**Web page revision data**
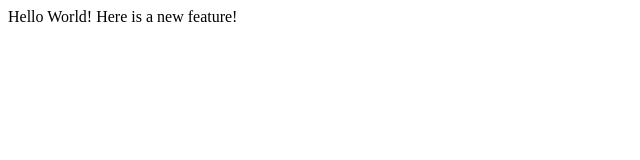
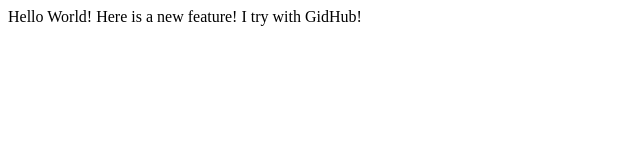
Before and after one commit to Alpha-Dung-Pham/lecture1, a plain HTML site: page index.html in a window 1280 px wide. Shown: the whole page, without its empty margins (0-640 px from the left). Drawn offline with Linux system fonts and the light colour scheme.

Commit message:
I try with GidHub

```diff
--- a/index.html
+++ b/index.html
@@ -6,5 +6,6 @@
   <body>
     Hello World!
     Here is a new feature!
+    I try with GidHub!
   </body>
 </html>
```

**What this task involves**
Each of the entries above must be output exactly, with none of the pictures.

**Exercise result**
Before and after one commit to Alpha-Dung-Pham/lecture1, a plain HTML site: page index.html in a window 1280 px wide. Shown: the whole page, without its empty margins (0-640 px from the left). Drawn offline with Linux system fonts and the light colour scheme.

Commit message:
I try with GidHub

```diff
--- a/index.html
+++ b/index.html
@@ -6,5 +6,6 @@
   <body>
     Hello World!
     Here is a new feature!
+    I try with GidHub!
   </body>
 </html>
```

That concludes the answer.